A recent essay by an Ohio woman who refuses to mow her lawn has struck a nerve. Thirteen hundred people have weighed in with a comment on Sarah Baker's tale of flouting a neighborhood mowing ordinance in the face of a $1,000 fine.
You'll notice, if you look closely, that the colors start at light green in the urban cores and get darker as you move outward — lawn density increases in the suburbs.
In some states, a significant chunk of the landscape is covered in turf grass — meaning residential lawns, commercial lawns, golf courses, and the like. Delaware is 10 percent lawn. Connecticut and Rhode Island are 20 percent. And over 20 percent of the total land area of Massachusetts and New Jersey is covered in grass, according to that 2005 NASA study.
Perhaps not surprisingly, the traditional American lawn has come in for some scrutiny in recent years. Some, like Baker, are abandoning regular lawn maintenance out of environmental concerns — lawns require fertilizer to grow and gas to mow, and they take up space that could otherwise be used for animal habitat.
Other folks are ditching their lawns because of the amount of water they soak up — 9 billion gallons of it per day, according to the EPA. Think of the miracle that is the modern water supply — pristine water pumped hundreds of miles, passed through shiny state-of-the-art filtration systems, treated with miracle chemicals that keep our teeth from falling out of our heads, and available on-demand at the twist of a knob. And then consider that we intentionally dump billions of gallons of that water out on the ground!
These reasons are all well and good enough. But if you're an average lazy American like me, with kids and a dog and maybe a mortgage and probably a job too, these may seem like valid concerns but they're probably not worth changing your behavior over. So consider the most compelling reason to ditch your lawn, or to at least scale it back: time.
The average American spends about 70 hours a year on lawn and garden care, according to the American Time Use Survey. Considering that this is an average figure that also includes people who don't spend *any* time mowing, the number for people who actually have a lawn, and actually mow it, is going to be considerably higher than that.

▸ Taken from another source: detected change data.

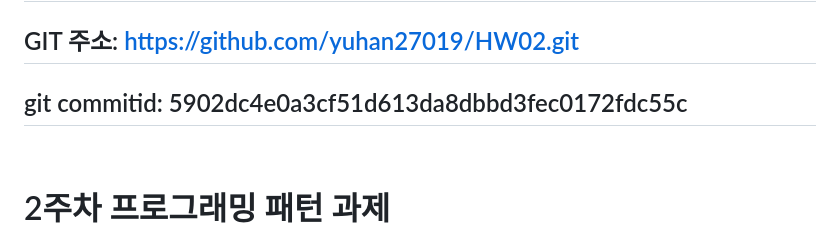
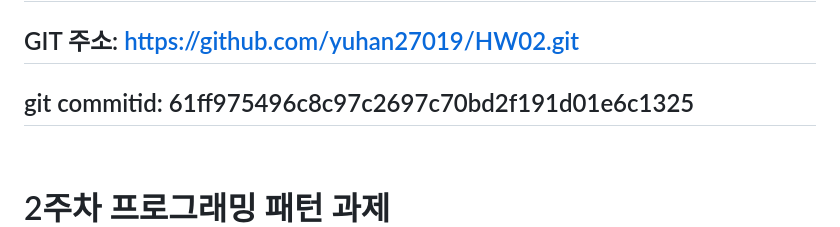
Before and after one commit to yuhan27019/program, a Markdown page: HW/HW02/ReadMd.md, the part around the change. Drawn GitHub-style.

```diff
--- a/HW/HW02/ReadMd.md
+++ b/HW/HW02/ReadMd.md
@@ -2,7 +2,7 @@
 ## 학번: 202127019
 ## 이름: 김영민
 ## GIT 주소: https://github.com/yuhan27019/HW02.git
-## git commitid: 5902dc4e0a3cf51d613da8dbbd3fec0172fdc55c
+## git commitid: 61ff975496c8c97c2697c70bd2f191d01e6c1325
 <br/>
 
 # 2주차 프로그래밍 패턴 과제
```
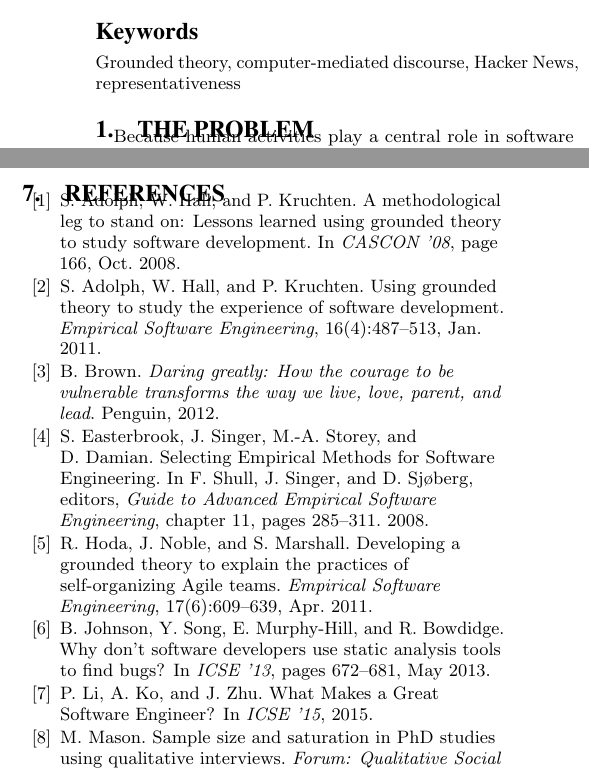
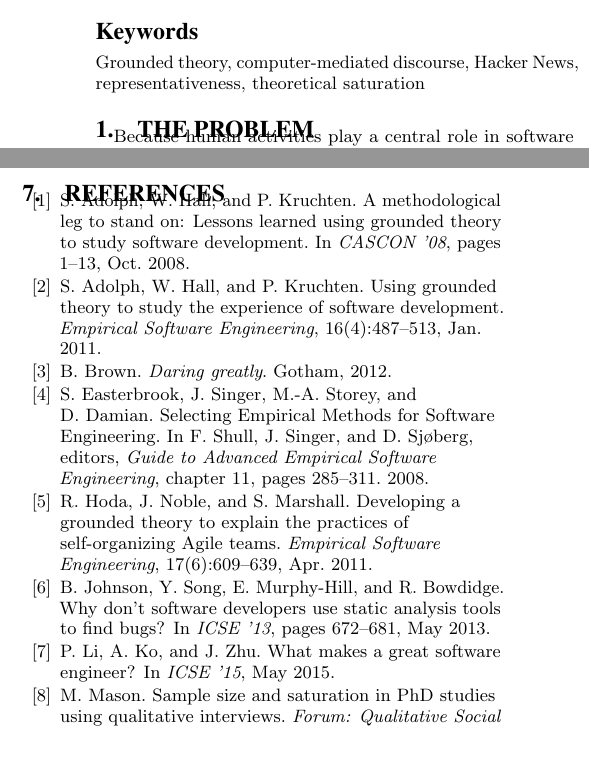
Before and after one commit to barik/sharelatex-ihearthn, a LaTeX paper (main.tex, which reads library.bib): two parts of the columns of pages 1 and 4 of 4, joined at a grey line, cut so that both start at the same text, the shorter picture padded with empty space. Compiled offline with pdfLaTeX.

Commit message:
Bibliography fix-ups. Fixes #34.

```diff
--- a/library.bib
+++ b/library.bib
@@ -179,17 +179,17 @@ file = {:D$\backslash$:/Mendeley Desktop/a13-adolph.pdf:pdf},
 keywords = {fsenier,grounded theory},
 mendeley-tags = {fsenier,grounded theory},
 month = oct,
-pages = {166},
+pages = {1-13},
 title = {{A methodological leg to stand on: Lessons learned using grounded theory to study software development}},
 url = {http://dl.acm.org.prox.lib.ncsu.edu/citation.cfm?id=1463788.1463806},
 year = {2008}
 }
 
 @book{brown2012daring,
-  title={Daring greatly: How the courage to be vulnerable transforms the way we live, love, parent, and lead},
+  title={Daring greatly},
   author={Brown, Bren{\'e}},
-  year={2012},
-  publisher={Penguin}
+  publisher={Gotham},
+  year={2012}
 }
 
 @article{muller2010grounded,
@@ -241,8 +241,9 @@ author = {Li, P. and Ko, A.J. and Zhu, J.},
 booktitle = {ICSE '15},
 keywords = {fsenier},
 mendeley-tags = {fsenier},
-title = {{What Makes a Great Software Engineer?}},
-year = {2015}
+title = {{What makes a great software engineer?}},
+year = {2015},
+month = may
 }
 
 @inproceedings{Titov2008,
--- a/main.tex
+++ b/main.tex
@@ -75,7 +75,7 @@ Grounded theory is an important research method in empirical software engineerin
 
 % \terms{Design, Human Factors}
 
-\keywords{Grounded theory, computer-mediated discourse, Hacker News, representativeness}
+\keywords{Grounded theory, computer-mediated discourse, Hacker News, representativeness, theoretical saturation}
 
 \section{The Problem}
 
```
Also changed, not shown: library.bib (2 more changed lines).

Some people take pride in their lawns, and get a lot of fulfillment by keeping them immaculately-manicured. So for these folks, this is time well-spent. But for many of the rest of us, mowing a lawn is nothing more than a chore, and a despised one at that. A November 2011 CBS news poll found that for 1 in 5 Americans, mowing the lawn was their least-liked chore — ranked lower than raking leaves and shoveling snow. Interesting aside: Democrats (25 percent) were considerably more likely than Republicans (16 percent) to say mowing the lawn was their least-favorite chore.
Again, in some cases the time investment may be worthwhile — some families use their lawns all the time. But think of your own neighborhood, and of the number of houses where the only time you see somebody out on the lawn is when it's getting mowed.
It doesn't need to be this way — there are plenty of low-maintenance alternatives to turf grass out there. But some homeowners associations require residents to keep a lawn. And plenty of municipalities, like Sarah Baker's, have strict guidelines on how a lawn should be maintained.
But in the end, much of the pressure to keep and maintain a lawn is self-imposed. Freeing yourself from all those hours on the lawnmower might simply be a matter of realizing that there are alternatives.